Exercise prompt
The entries are to be repeated exactly, with all pictures omitted.

Stored items from a collection
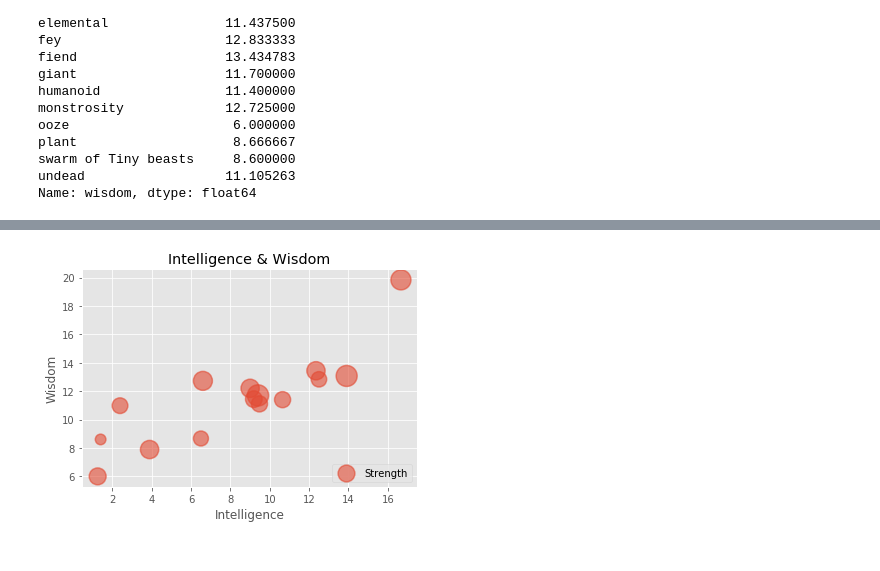
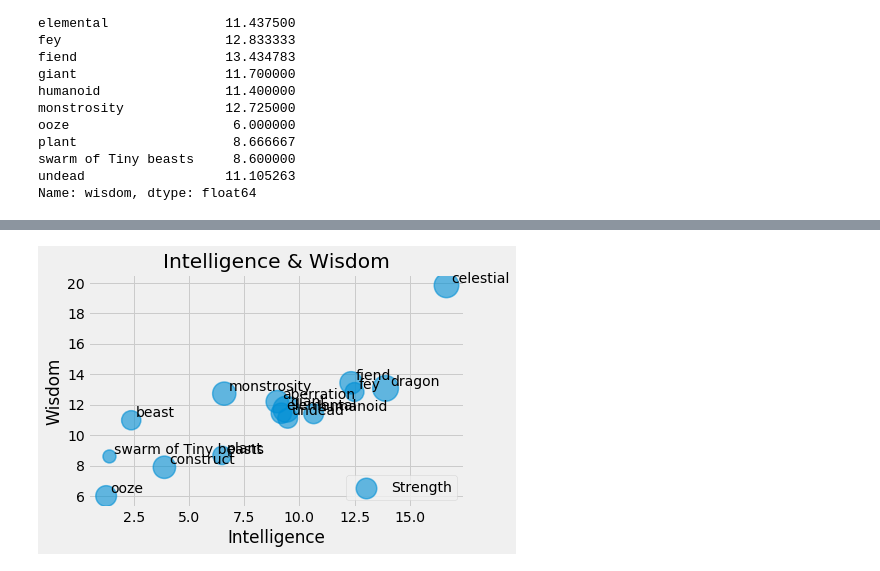
Before and after one commit to claxtonh/Project-1, a Jupyter notebook: Getting Data-Copy2.ipynb, the cells around one changed output, grey strips where cells are left out. Cells and saved outputs as stored; diff of their text form; code cells hidden in the pictures.

```diff
--- a/Getting Data-Copy2.ipynb
+++ b/Getting Data-Copy2.ipynb
@@ -11,3 +31,5 @@ base_url = "http://dnd5eapi.co/api/"
+# %%
+plt.style.use("fivethirtyeight")
 # %% [markdown]
 ## Monsters
 # %%
@@ -359,5 +352,10 @@ plt.boxplot(type_hp)
 plt.title("Hit Points vs Challenge Rating")
 plt.xlabel("Challenge Rating")
 plt.ylabel("HP")
-plt.scatter(type_cr, type_hp, color = ["green"], label = "INT",alpha = 0.6,  linewidth = 1.5)
+plt.scatter(type_cr, type_hp,s = type_str_scatter*30, label = "INT",alpha = 0.5,  linewidth = 1.5)
+type_list = avg_stats_hp["type"]
+#adding +.2 in the code below shifts where the label appears on the graph.
+for i, txt in enumerate(type_list):
+   plt.annotate(txt, xy=(type_cr[i]+.4, type_hp[i] +.4))
+#fig.savefig('test.png')
 # %% [output]
@@ -410,10 +426,15 @@ type_str_scatter = monster.groupby("type")["strength"].mean()
 # %%
-plt.scatter(type_int, type_wis, s = type_str_scatter*20, label = "Strength",alpha = 0.6,  linewidth = 1.5)
+plt.scatter(type_int, type_wis, s = type_str_scatter*30, label = "Strength",alpha = 0.6,  linewidth = 1.5)
+type_list = avg_stats_hp["type"]
+#adding +.2 in the code below shifts where the label appears on the graph.  Depending on the final size of the graph, you may need to shift
+
+for i, txt in enumerate(type_list):
+   plt.annotate(txt, xy=(type_int[i]+.2, type_wis[i] +.2))
 plt.title("Intelligence & Wisdom")
 plt.xlabel("Intelligence")
 plt.ylabel("Wisdom")
 plt.legend(loc= "lower right")
-fig.set_size_inches(15,15)
 plt.show()
+#fig.savefig('test.png')
 # %% [output]
-[figure, old version]
+[figure, new version]
```
Also changed, not shown: parts of 14 cells of this notebook.
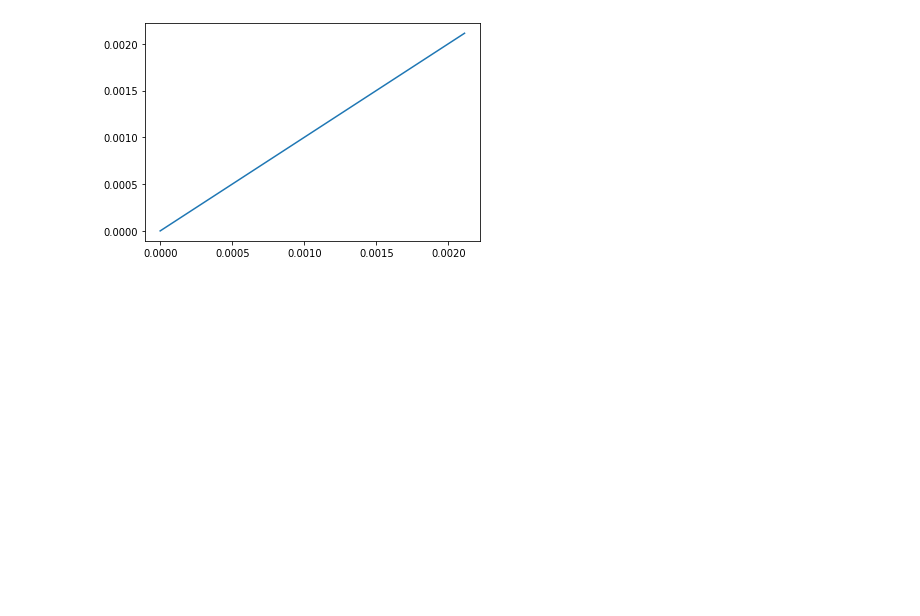
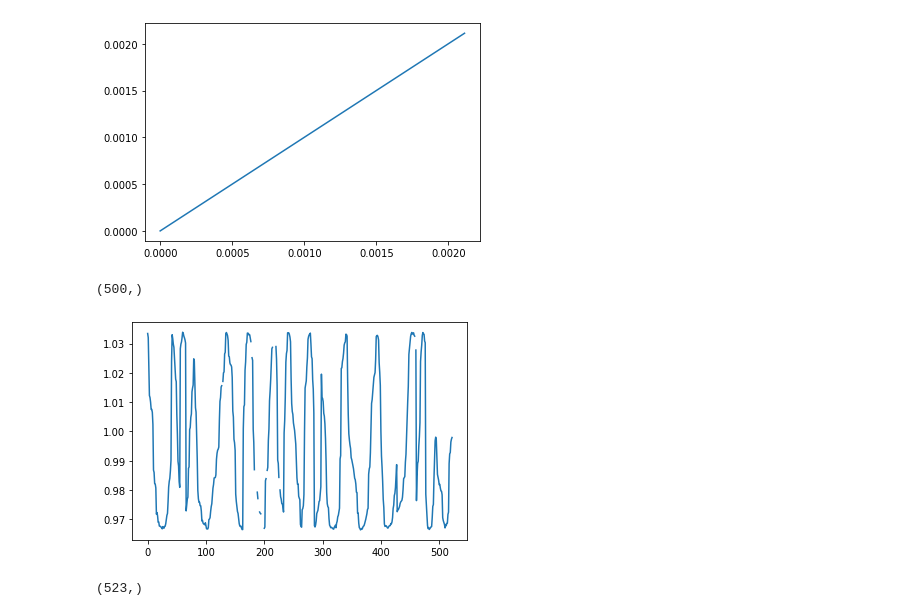
Before and after one commit to amiribr/moby_bias_analysis, a Jupyter notebook: moby_analysis_obs_aqua.ipynb, the cells around one changed output. Drawn from its saved outputs; the diff is of its cells as text; code cells hidden in the pictures; blank space fills up the shorter version.

```diff
--- a/moby_analysis_obs_aqua.ipynb
+++ b/moby_analysis_obs_aqua.ipynb
@@ -340,0 +339,11 @@ ndf['sc']
+# %%
+np.save
+# %% [output]
+(500,)
+# %%
+rhot_0 = (np.pi*(np.atleast_2d(df['Lt_412'].values)).T/\
+        (np.atleast_2d(F0i).T[0]* np.atleast_2d(np.cos(np.deg2rad(df['solz_412']))).T))[:,0]
+
+plt.plot(df['rhot_412']/ rhot_0, '-');
+# %% [output]
+[figure, added]
@@ -340,0 +352,4 @@ ndf['sc']
+# %%
+f.shape
+# %% [output]
+(523,)
```
Also changed, not shown: parts of 3 cells of this notebook, 4 other files.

Answer to this task
Before and after one commit to claxtonh/Project-1, a Jupyter notebook: Getting Data-Copy2.ipynb, the cells around one changed output, grey strips where cells are left out. Cells and saved outputs as stored; diff of their text form; code cells hidden in the pictures.

```diff
--- a/Getting Data-Copy2.ipynb
+++ b/Getting Data-Copy2.ipynb
@@ -11,3 +31,5 @@ base_url = "http://dnd5eapi.co/api/"
+# %%
+plt.style.use("fivethirtyeight")
 # %% [markdown]
 ## Monsters
 # %%
@@ -359,5 +352,10 @@ plt.boxplot(type_hp)
 plt.title("Hit Points vs Challenge Rating")
 plt.xlabel("Challenge Rating")
 plt.ylabel("HP")
-plt.scatter(type_cr, type_hp, color = ["green"], label = "INT",alpha = 0.6,  linewidth = 1.5)
+plt.scatter(type_cr, type_hp,s = type_str_scatter*30, label = "INT",alpha = 0.5,  linewidth = 1.5)
+type_list = avg_stats_hp["type"]
+#adding +.2 in the code below shifts where the label appears on the graph.
+for i, txt in enumerate(type_list):
+   plt.annotate(txt, xy=(type_cr[i]+.4, type_hp[i] +.4))
+#fig.savefig('test.png')
 # %% [output]
@@ -410,10 +426,15 @@ type_str_scatter = monster.groupby("type")["strength"].mean()
 # %%
-plt.scatter(type_int, type_wis, s = type_str_scatter*20, label = "Strength",alpha = 0.6,  linewidth = 1.5)
+plt.scatter(type_int, type_wis, s = type_str_scatter*30, label = "Strength",alpha = 0.6,  linewidth = 1.5)
+type_list = avg_stats_hp["type"]
+#adding +.2 in the code below shifts where the label appears on the graph.  Depending on the final size of the graph, you may need to shift
+
+for i, txt in enumerate(type_list):
+   plt.annotate(txt, xy=(type_int[i]+.2, type_wis[i] +.2))
 plt.title("Intelligence & Wisdom")
 plt.xlabel("Intelligence")
 plt.ylabel("Wisdom")
 plt.legend(loc= "lower right")
-fig.set_size_inches(15,15)
 plt.show()
+#fig.savefig('test.png')
 # %% [output]
-[figure, old version]
+[figure, new version]
```
Also changed, not shown: parts of 14 cells of this notebook.
Before and after one commit to amiribr/moby_bias_analysis, a Jupyter notebook: moby_analysis_obs_aqua.ipynb, the cells around one changed output. Drawn from its saved outputs; the diff is of its cells as text; code cells hidden in the pictures; blank space fills up the shorter version.

```diff
--- a/moby_analysis_obs_aqua.ipynb
+++ b/moby_analysis_obs_aqua.ipynb
@@ -340,0 +339,11 @@ ndf['sc']
+# %%
+np.save
+# %% [output]
+(500,)
+# %%
+rhot_0 = (np.pi*(np.atleast_2d(df['Lt_412'].values)).T/\
+        (np.atleast_2d(F0i).T[0]* np.atleast_2d(np.cos(np.deg2rad(df['solz_412']))).T))[:,0]
+
+plt.plot(df['rhot_412']/ rhot_0, '-');
+# %% [output]
+[figure, added]
@@ -340,0 +352,4 @@ ndf['sc']
+# %%
+f.shape
+# %% [output]
+(523,)
```
Also changed, not shown: parts of 3 cells of this notebook, 4 other files.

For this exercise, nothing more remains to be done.